Austin Duane Settle, the 26-year-old Castleton resident convicted of committing six felonies at the former Aileen factory in Flint Hill – two counts each of breaking and entering, grand larceny and destruction of property – was sentenced to 17 months in jail in Rappahannock County Circuit Court Tuesday morning (Jan. 22).
Settle, held at Rappahannock County Jail since July 5, pleaded guilty to all charges at his last court appearance Oct. 23. Summarizing evidence at that hearing, Commonwealth’s Attorney Art Goff said Settle entered the former factory last Feb. 13 and removed copper wires from the walls and brass fittings from what used to be an employee bathroom, damaging the walls and fixtures in the process. Settle briefly stored the parts in Castleton before selling them at Wise Recycling in Culpeper for $1,120.
Goff said Settle did this a second time a few days later, taking materials worth around $600. Settle was originally charged with 12 felonies; as part of his plea agreement, the other six charges were dropped.
Goff urged Judge Burke F. McCahill to follow the sentencing guidelines, saying they were appropriate in this case, “given the sheer scale of the crime,” and added that while Settle needed to address his substance-abuse problem, that should wait until after his sentence.

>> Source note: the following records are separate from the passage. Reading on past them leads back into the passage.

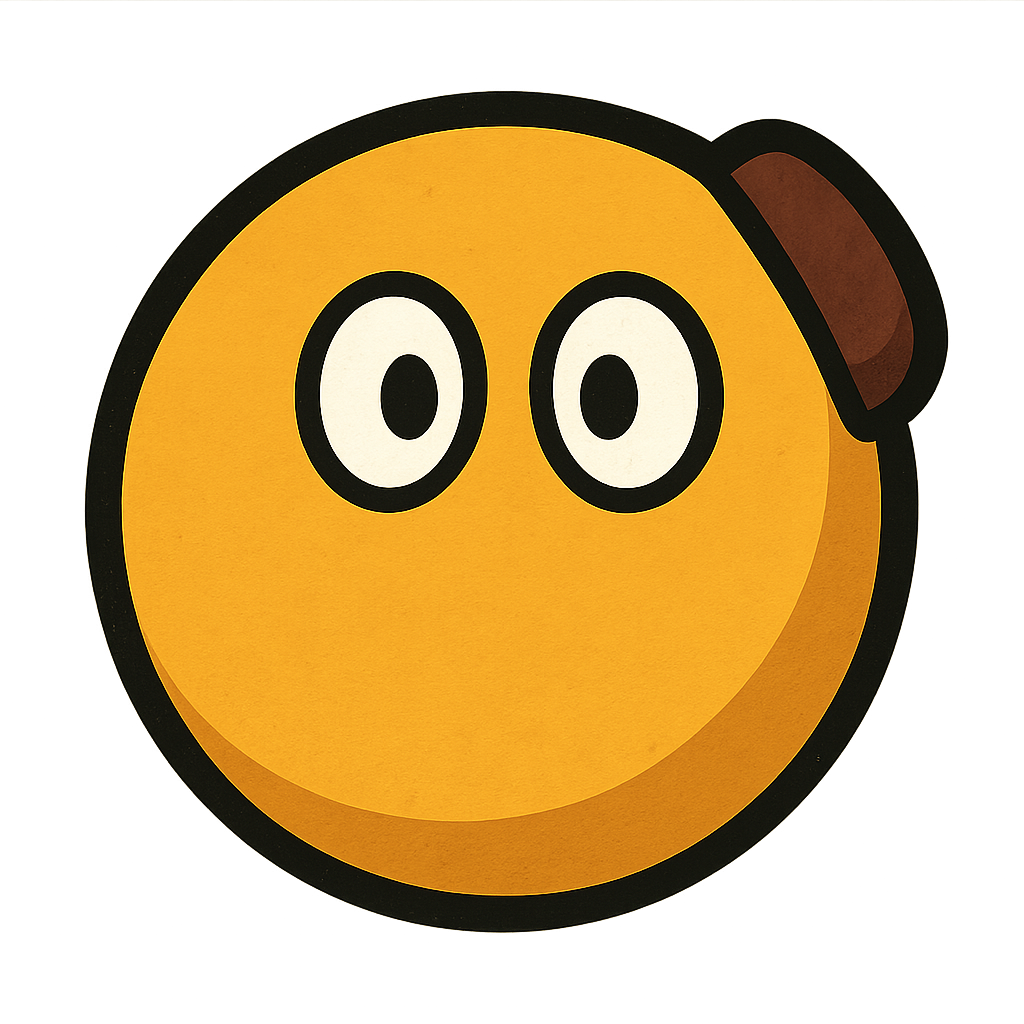
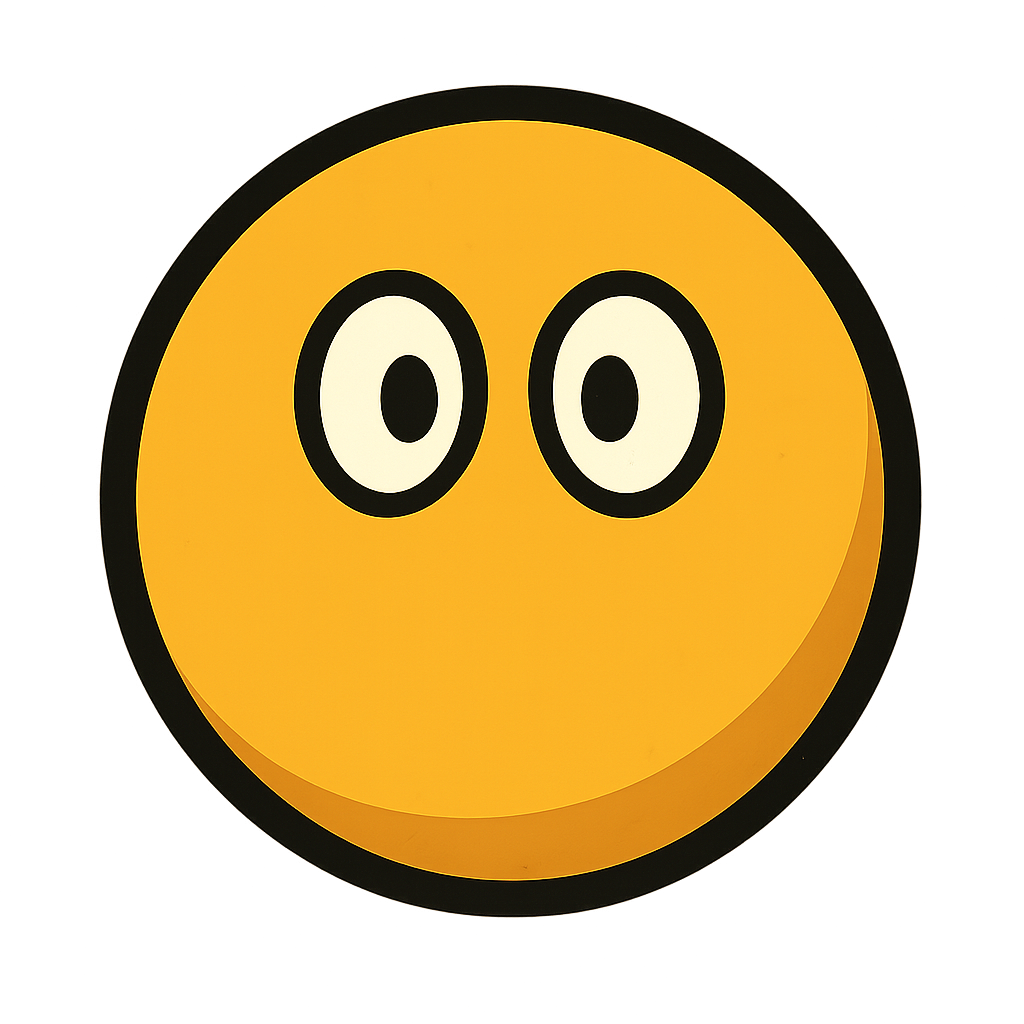
player skin added

diff --git a/public/client.js b/public/client.js
@@ -54,6 +54,16 @@ document.addEventListener('keydown', (e) => {
         return;
     }
     
+    // Handle skin change keys (1, 2, 3)
+    if (e.key >= '1' && e.key <= '3') {
+        const skinIndex = parseInt(e.key) - 1;
+        const skinName = availableSkins[skinIndex];
+        if (skinName) {
+            socket.emit('changeSkin', skinName);
+        }
+        return;
+    }
+    
     // Handle movement keys
     const key = e.key.toLowerCase();
     if (keyMap[key] && !input[keyMap[key]]) {
@@ -220,12 +230,23 @@ function drawGrid(playerX, playerY) {
 }
 
 
-// Load player image
-const playerImg = new Image();
-playerImg.src = 'player.png';
+// Player image cache system
+const playerImages = {};
+const availableSkins = ['player.png', 'player2.png', 'player3.png'];
+
+// Load all available skins
+availableSkins.forEach(skin => {
+    const img = new Image();
+    img.src = skin;
+    playerImages[skin] = img;
+});
 
 function isImageLoaded(img) {
-    return img.complete && img.naturalWidth !== 0;
+    return img.complete && img.naturalHeight !== 0;
+}
+
+function getPlayerImage(skinName) {
+    return playerImages[skinName] || playerImages['player.png'];
 }
 
 function drawProjectiles(worldPlayerX, worldPlayerY) {
@@ -261,7 +282,8 @@ function drawProjectiles(worldPlayerX, worldPlayerY) {
 }
 
 function drawPlayers() {
-    if (!isImageLoaded(playerImg)) return; // Wait for image to load
+    // Wait for at least the default image to load
+    if (!isImageLoaded(playerImages['player.png'])) return;
     const size = 64; // 64x64 pixels
     const half = size / 2;
     // Centered player position
@@ -285,20 +307,28 @@ function drawPlayers() {
     }
     // Draw other players
     otherPlayers.forEach(p => {
+        const img = getPlayerImage(p.skin);
+        if (!isImageLoaded(img)) return; // Skip if skin not loaded yet
+        
         ctx.save();
         // Offset other players relative to centered player
         ctx.translate(CENTER_X + (p.x - worldPlayerX), CENTER_Y + (p.y - worldPlayerY));
         // Use the angle provided by the server for each player
         ctx.rotate(p.angle || 0);
-        ctx.drawImage(playerImg, -half, -half, size, size);
+        ctx.drawImage(img, -half, -half, size, size);
         ctx.restore();
     });
     // Draw local player always at center
-    ctx.save();
-    ctx.translate(CENTER_X, CENTER_Y);
-    ctx.rotate(playerAngle);
-    ctx.drawImage(playerImg, -half, -half, size, size);
-    ctx.restore();
+    if (localPlayer) {
+        const img = getPlayerImage(localPlayer.skin);
+        if (isImageLoaded(img)) {
+            ctx.save();
+            ctx.translate(CENTER_X, CENTER_Y);
+            ctx.rotate(playerAngle);
+            ctx.drawImage(img, -half, -half, size, size);
+            ctx.restore();
+        }
+    }
 }
 
 function drawAmmoUI() {
@@ -313,7 +343,7 @@ function drawAmmoUI() {
     
     // Position UI in bottom right corner
     const x = WORLD_WIDTH - 150;
-    const y = WORLD_HEIGHT - 60;
+    const y = WORLD_HEIGHT - 80;
     
     // Current ammo / capacity
     const ammoText = `${weapon.currentAmmo} / ${weapon.projectileCapacity}`;
@@ -337,6 +367,41 @@ function drawAmmoUI() {
         ctx.strokeText(emptyText, x, y + 40);
         ctx.fillText(emptyText, x, y + 40);
     }
+    
+    // Skin info
+    ctx.fillStyle = 'white';
+    ctx.font = '12px Arial';
+    const skinText = `Skin: ${localPlayer.skin}`;
+    ctx.strokeText(skinText, x, y + 60);
+    ctx.fillText(skinText, x, y + 60);
+    
+    ctx.restore();
+}
+
+function drawControls() {
+    ctx.save();
+    ctx.fillStyle = 'white';
+    ctx.strokeStyle = 'black';
+    ctx.lineWidth = 1;
+    ctx.font = '12px Arial';
+    
+    // Position controls in top left corner
+    const x = 10;
+    let y = 30;
+    
+    const controls = [
+        'WASD: Move',
+        'Mouse: Aim',
+        'Click: Shoot',
+        'R: Reload',
+        '1-3: Change Skin'
+    ];
+    
+    controls.forEach(control => {
+        ctx.strokeText(control, x, y);
+        ctx.fillText(control, x, y);
+        y += 15;
+    });
     
     ctx.restore();
 }
@@ -395,13 +460,14 @@ function gameLoop() {
     ctx.clearRect(0, 0, WORLD_WIDTH, WORLD_HEIGHT);
     drawPlayers();
     drawAmmoUI();
+    drawControls();
     requestAnimationFrame(gameLoop);
 }
 
-if (isImageLoaded(playerImg)) {
+if (isImageLoaded(playerImages['player.png'])) {
     gameLoop();
 } else {
-    playerImg.onload = () => gameLoop();
+    playerImages['player.png'].onload = () => gameLoop();
 }
 
 // Socket events (stub)

diff --git a/models/Player.js b/models/Player.js
@@ -6,6 +6,9 @@ class Player {
     constructor(id, name, world) {
         this.id = id; // socket.id
         this.name = name || `Player_${id.substring(0, 4)}`;
+        // Randomly assign a starting skin
+        const availableSkins = ['player.png', 'player2.png', 'player3.png'];
+        this.skin = availableSkins[Math.floor(Math.random() * availableSkins.length)];
         this.health = 100;
         this.maxHealth = 100;
         this.x = Math.random() * 700 + 50; // spawn within bounds
@@ -16,7 +19,7 @@ class Player {
         this.damageDealt = 0;
         // Inventory system
         this.inventory = [];
-        this.maxInventorySlots = 20;
+        this.maxInventorySlots = 6;
         this.equippedWeapon = null;
         // Create a Matter.js body for the player
         this.body = Matter.Bodies.circle(this.x, this.y, 32, { frictionAir: 0.18, label: 'player' });
@@ -99,6 +102,16 @@ class Player {
     
     removeBody() {
         Matter.World.remove(require('../physics').world, this.body);
+    }
+    
+    setSkin(skinName) {
+        // Validate skin name to prevent path traversal
+        const validSkins = ['player.png', 'player2.png', 'player3.png'];
+        if (validSkins.includes(skinName)) {
+            this.skin = skinName;
+            return true;
+        }
+        return false;
     }
 }
 

diff --git a/server.js b/server.js
@@ -43,6 +43,7 @@ function serializePlayer(player) {
     return {
         id: player.id,
         name: player.name,
+        skin: player.skin,
         health: player.health,
         maxHealth: player.maxHealth,
         x: player.x,
@@ -228,6 +229,15 @@ io.on('connection', (socket) => {
         const player = players[socket.id];
         if (player && player.equippedWeapon) {
             player.equippedWeapon.startReload();
+        }
+    });
+    
+    socket.on('changeSkin', (skinName) => {
+        const player = players[socket.id];
+        if (player && player.setSkin(skinName)) {
+            // Notify all clients of the updated player
+            const serializablePlayers = Object.values(players).map(serializePlayer);
+            io.emit('playersUpdate', serializablePlayers);
         }
     });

“This was a methodical, almost industrial-level operation,” Goff said, noting that Settle often wore an infrared headlamp, a form of night vision goggles that allowed him to see better in the dark. “He was very determined.”
Public defender Kevin Garrity argued for leniency, noting that Settle had “little to no criminal history prior to this” and that he was cooperative with the police after his arrest.
“This was not somebody’s house, it was a largely abandoned warehouse,” Garrity said. “If Mr. Settle had a lengthier criminal history I’d agree with Mr. Goff . . . Mr. Settle did this to feed his drug habit and to support his family and . . . admits being arrested probably saved his life.”
“This was a very methodical operation,” McCahill said to Settle after hearing both arguments. “It was systematic theft over a period of time . . . You had the opportunity to stop, take a deep breath and consider what you were doing each time and instead you continued . . . I understand your motivation . . . but the point of the criminal justice system isn’t just about treatment – it’s about punishment.”
McCahill then sentenced Settle to 14 years total for the six felony charges, with all but 17 months suspended. He also placed Settle on one year of supervised probation and two years of unsupervised probation afterward. Settle will also have to pay restitution, though the exact amount has not yet been determined.
Goff had originally placed the restitution at $13,855, but Garrity said it was his understanding that some of the scrap had been recovered and returned, which should offset the amount owed. Goff said both sides would need to talk to the property owner in order to find out what, if anything, had been recovered. The restitution hearing is scheduled for Feb. 7.